Something “peculiar” happens in Ross 128 to 11 light-years away
“Very peculiar signals ” coming from a star just 11 light years away were observed recently, scientists in Puerto Rico reported.
The mystery has gripped internet as speculation increases about the discovery potential for extraterrestrial life in the red dwarf known as Ross 128, despite attempts by astronomers to curb those rumors.
“In case you’re wondering, the recurring hypothesis of extraterrestrials is at the end of many better explanations,” Abel Méndez, director of the Planetary Habitability Laboratory at the University of Puerto Rico in Arecibo, said in a blog post.
Something unusual was first noticed in April and May, when the team studied a series of small, relatively cool red dwarf stars, some of which are known to have planets around them.
Ross 128 is not known to have planets, but “we realized there were some very peculiar signals in the 10-minute dynamic spectrum we got” from this star, Mendez said.
The signals were observed May 13 at 00H53 GMT and “consisted of non-polarized broadband quasi-periodic pulses with very strong scattering characteristics,” he wrote.
There are three main explanations for these bursts: they may be emissions similar to solar flares, they may be emissions from another object in the Ross 128 field of vision, or they could come from a high-orbiting satellite, Mendez wrote.
Scientists at the Arecibo Observatory, along with astronomers at the SETI extraterrestrial life search institute, will use the Alien Telescope Array and the Green Bank Telescope to observe the star for the second time on Sunday.

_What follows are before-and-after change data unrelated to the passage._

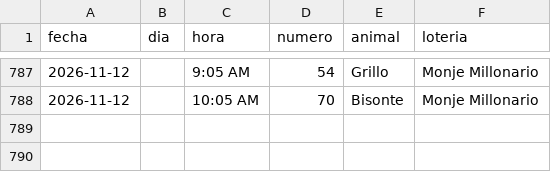
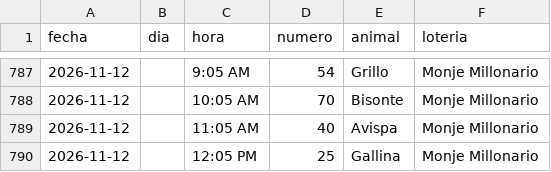
Before and after one commit to victorcsp22-star/sniper-ruletas, a CSV file: monje_millonario.csv, drawn as a sheet; only a part is shown, gaps mark what is left out.

```diff
--- a/monje_millonario.csv
+++ b/monje_millonario.csv
@@ -788 +788,3 @@ fecha,dia,hora,numero,animal,loteria
 2026-11-12,,10:05 AM,70,Bisonte,Monje Millonario
+2026-11-12,,11:05 AM,40,Avispa,Monje Millonario
+2026-11-12,,12:05 PM,25,Gallina,Monje Millonario
```
Also changed, not shown: data_vz/guacharo_activo_2anios.csv, gatazo.csv, 4 other files.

The results of these observations should be published at the end of the week, he said.